= The problem =
Scan the material and copy every line in which "page" appears.

= Records for processing =
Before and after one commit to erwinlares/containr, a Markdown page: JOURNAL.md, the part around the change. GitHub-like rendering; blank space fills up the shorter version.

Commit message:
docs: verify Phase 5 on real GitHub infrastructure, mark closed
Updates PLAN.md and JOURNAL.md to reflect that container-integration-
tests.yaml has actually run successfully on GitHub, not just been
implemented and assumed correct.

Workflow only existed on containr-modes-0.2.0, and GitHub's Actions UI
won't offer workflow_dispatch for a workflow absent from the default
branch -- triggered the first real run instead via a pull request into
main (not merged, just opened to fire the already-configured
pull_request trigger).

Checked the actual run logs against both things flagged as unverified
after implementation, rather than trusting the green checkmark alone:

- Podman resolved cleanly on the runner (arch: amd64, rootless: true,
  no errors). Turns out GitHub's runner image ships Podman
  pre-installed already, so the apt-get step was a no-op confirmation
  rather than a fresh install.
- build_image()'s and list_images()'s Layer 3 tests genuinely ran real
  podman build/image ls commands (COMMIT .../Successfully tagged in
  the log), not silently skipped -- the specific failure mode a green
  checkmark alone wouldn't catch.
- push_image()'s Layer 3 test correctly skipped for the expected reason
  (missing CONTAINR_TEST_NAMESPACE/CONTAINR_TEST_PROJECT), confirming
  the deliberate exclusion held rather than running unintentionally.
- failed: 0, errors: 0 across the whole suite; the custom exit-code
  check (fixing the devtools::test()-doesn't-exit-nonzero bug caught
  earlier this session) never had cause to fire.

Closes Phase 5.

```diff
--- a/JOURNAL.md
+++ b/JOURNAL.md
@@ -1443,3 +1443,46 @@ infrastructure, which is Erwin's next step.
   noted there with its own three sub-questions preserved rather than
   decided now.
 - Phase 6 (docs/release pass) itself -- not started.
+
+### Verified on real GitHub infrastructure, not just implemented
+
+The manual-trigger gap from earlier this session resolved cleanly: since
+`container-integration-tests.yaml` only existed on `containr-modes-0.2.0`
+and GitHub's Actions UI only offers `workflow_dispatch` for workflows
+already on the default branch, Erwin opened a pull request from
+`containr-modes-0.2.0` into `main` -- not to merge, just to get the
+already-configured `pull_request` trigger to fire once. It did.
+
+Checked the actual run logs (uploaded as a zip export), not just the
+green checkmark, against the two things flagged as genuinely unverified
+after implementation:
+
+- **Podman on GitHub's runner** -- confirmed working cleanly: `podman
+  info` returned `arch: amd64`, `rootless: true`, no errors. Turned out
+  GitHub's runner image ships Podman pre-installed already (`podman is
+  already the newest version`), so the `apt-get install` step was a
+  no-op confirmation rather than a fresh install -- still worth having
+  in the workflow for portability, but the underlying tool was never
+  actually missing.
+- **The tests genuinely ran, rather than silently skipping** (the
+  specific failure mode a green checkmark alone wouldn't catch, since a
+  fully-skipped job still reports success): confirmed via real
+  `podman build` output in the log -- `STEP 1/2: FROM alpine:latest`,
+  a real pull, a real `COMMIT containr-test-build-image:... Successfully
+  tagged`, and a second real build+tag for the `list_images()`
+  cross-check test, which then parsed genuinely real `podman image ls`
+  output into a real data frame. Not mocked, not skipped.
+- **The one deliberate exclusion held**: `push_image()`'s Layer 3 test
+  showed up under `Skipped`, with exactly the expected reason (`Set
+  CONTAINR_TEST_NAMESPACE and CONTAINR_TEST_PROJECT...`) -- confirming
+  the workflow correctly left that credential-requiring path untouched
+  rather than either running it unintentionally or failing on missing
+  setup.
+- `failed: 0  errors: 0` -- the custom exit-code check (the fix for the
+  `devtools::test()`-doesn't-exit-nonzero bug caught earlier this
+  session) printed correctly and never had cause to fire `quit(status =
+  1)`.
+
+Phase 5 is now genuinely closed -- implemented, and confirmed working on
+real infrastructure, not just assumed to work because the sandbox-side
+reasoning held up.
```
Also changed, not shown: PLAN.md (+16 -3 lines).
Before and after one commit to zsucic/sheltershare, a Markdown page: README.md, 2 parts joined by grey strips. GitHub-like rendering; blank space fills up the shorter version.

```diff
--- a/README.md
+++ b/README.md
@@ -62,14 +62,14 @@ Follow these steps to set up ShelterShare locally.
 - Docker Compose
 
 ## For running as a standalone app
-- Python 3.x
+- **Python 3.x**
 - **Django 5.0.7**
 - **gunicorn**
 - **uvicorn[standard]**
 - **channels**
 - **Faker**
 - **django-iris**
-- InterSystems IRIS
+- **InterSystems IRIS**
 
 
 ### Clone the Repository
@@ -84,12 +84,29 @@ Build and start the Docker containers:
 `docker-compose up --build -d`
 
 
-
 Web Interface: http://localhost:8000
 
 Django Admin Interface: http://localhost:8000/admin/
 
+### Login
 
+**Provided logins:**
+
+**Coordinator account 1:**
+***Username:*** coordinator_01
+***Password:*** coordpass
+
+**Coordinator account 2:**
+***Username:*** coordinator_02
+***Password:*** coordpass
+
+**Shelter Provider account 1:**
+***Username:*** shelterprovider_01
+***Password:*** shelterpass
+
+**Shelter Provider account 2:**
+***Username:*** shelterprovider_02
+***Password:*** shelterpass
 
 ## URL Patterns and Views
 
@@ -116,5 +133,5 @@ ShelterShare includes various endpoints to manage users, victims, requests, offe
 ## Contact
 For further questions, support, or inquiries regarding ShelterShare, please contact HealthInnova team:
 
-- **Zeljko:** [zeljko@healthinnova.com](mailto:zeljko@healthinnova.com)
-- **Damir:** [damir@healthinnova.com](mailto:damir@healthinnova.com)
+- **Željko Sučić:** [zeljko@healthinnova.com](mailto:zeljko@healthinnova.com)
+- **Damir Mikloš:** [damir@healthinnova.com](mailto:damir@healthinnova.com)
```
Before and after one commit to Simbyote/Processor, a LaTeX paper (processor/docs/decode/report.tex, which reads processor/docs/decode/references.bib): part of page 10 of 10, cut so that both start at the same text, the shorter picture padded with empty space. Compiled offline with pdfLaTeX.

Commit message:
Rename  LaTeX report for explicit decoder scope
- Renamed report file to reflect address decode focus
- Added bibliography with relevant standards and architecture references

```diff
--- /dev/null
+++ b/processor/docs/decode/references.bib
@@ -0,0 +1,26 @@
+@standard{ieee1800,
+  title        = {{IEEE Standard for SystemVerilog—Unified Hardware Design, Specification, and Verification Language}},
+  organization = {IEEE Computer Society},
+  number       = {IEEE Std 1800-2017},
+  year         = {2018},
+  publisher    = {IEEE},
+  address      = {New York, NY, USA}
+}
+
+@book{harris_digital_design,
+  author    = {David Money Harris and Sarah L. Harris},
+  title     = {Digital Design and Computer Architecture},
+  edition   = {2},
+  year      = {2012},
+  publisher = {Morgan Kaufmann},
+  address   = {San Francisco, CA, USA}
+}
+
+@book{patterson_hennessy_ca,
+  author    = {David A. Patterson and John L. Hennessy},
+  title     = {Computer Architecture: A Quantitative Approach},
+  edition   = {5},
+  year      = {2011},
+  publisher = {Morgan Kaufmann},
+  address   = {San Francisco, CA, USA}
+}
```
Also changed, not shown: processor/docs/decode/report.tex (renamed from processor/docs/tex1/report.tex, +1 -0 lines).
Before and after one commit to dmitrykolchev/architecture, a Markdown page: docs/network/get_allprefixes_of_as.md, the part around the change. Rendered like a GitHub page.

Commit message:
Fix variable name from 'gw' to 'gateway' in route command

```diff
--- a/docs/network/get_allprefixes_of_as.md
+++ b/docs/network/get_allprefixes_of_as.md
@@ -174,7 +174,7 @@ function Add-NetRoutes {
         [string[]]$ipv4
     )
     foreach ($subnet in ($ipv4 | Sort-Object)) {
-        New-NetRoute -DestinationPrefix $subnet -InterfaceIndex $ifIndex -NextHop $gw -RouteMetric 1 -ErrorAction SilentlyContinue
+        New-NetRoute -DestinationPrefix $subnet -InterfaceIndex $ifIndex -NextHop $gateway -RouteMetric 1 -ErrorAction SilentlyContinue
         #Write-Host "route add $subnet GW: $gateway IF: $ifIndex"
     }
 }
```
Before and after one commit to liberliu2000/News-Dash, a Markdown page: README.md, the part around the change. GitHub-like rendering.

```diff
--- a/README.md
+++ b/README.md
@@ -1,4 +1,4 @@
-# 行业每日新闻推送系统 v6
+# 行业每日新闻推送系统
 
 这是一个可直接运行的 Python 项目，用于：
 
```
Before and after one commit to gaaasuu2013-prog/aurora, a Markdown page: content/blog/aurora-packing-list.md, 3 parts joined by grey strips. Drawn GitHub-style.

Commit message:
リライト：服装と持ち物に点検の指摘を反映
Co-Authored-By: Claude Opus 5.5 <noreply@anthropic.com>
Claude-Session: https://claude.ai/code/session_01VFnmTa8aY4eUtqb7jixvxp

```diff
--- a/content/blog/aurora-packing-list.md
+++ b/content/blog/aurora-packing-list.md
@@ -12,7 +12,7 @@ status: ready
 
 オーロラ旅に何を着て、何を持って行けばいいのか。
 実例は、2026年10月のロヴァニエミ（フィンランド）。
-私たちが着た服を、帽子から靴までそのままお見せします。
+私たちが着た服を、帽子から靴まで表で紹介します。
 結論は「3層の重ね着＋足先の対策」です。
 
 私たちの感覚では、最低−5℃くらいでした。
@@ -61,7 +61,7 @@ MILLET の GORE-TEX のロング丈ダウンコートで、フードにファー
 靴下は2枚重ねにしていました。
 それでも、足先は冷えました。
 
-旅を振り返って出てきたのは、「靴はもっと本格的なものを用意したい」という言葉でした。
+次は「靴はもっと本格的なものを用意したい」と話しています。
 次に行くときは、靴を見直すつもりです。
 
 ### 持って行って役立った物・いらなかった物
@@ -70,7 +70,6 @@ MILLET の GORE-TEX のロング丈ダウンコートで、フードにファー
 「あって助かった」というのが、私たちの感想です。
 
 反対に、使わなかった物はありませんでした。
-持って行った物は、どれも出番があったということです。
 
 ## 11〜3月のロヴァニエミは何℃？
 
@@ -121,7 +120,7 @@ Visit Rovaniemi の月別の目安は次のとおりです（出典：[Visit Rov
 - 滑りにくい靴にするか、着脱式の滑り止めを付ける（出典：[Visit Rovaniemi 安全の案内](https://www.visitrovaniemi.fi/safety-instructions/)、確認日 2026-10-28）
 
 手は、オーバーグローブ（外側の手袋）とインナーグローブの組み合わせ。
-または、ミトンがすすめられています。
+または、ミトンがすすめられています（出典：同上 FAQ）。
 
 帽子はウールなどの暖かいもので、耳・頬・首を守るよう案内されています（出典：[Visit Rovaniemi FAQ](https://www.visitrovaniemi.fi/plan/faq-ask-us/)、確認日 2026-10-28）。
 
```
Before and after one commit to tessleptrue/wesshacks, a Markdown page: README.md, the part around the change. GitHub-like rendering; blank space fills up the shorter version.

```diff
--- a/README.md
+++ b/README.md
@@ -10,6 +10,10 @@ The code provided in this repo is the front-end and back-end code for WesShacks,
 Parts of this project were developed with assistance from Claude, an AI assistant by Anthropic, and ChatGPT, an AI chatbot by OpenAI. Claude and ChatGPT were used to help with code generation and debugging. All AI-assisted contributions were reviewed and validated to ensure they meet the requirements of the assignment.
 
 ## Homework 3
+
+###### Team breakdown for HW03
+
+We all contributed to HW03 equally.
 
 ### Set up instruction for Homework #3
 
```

= Exercise result =
Before and after one commit to erwinlares/containr, a Markdown page: JOURNAL.md, the part around the change. GitHub-like rendering; blank space fills up the shorter version.
Before and after one commit to zsucic/sheltershare, a Markdown page: README.md, 2 parts joined by grey strips. GitHub-like rendering; blank space fills up the shorter version.
Before and after one commit to Simbyote/Processor, a LaTeX paper (processor/docs/decode/report.tex, which reads processor/docs/decode/references.bib): part of page 10 of 10, cut so that both start at the same text, the shorter picture padded with empty space. Compiled offline with pdfLaTeX.
Before and after one commit to dmitrykolchev/architecture, a Markdown page: docs/network/get_allprefixes_of_as.md, the part around the change. Rendered like a GitHub page.
Before and after one commit to liberliu2000/News-Dash, a Markdown page: README.md, the part around the change. GitHub-like rendering.
Before and after one commit to gaaasuu2013-prog/aurora, a Markdown page: content/blog/aurora-packing-list.md, 3 parts joined by grey strips. Drawn GitHub-style.
Before and after one commit to tessleptrue/wesshacks, a Markdown page: README.md, the part around the change. GitHub-like rendering; blank space fills up the shorter version.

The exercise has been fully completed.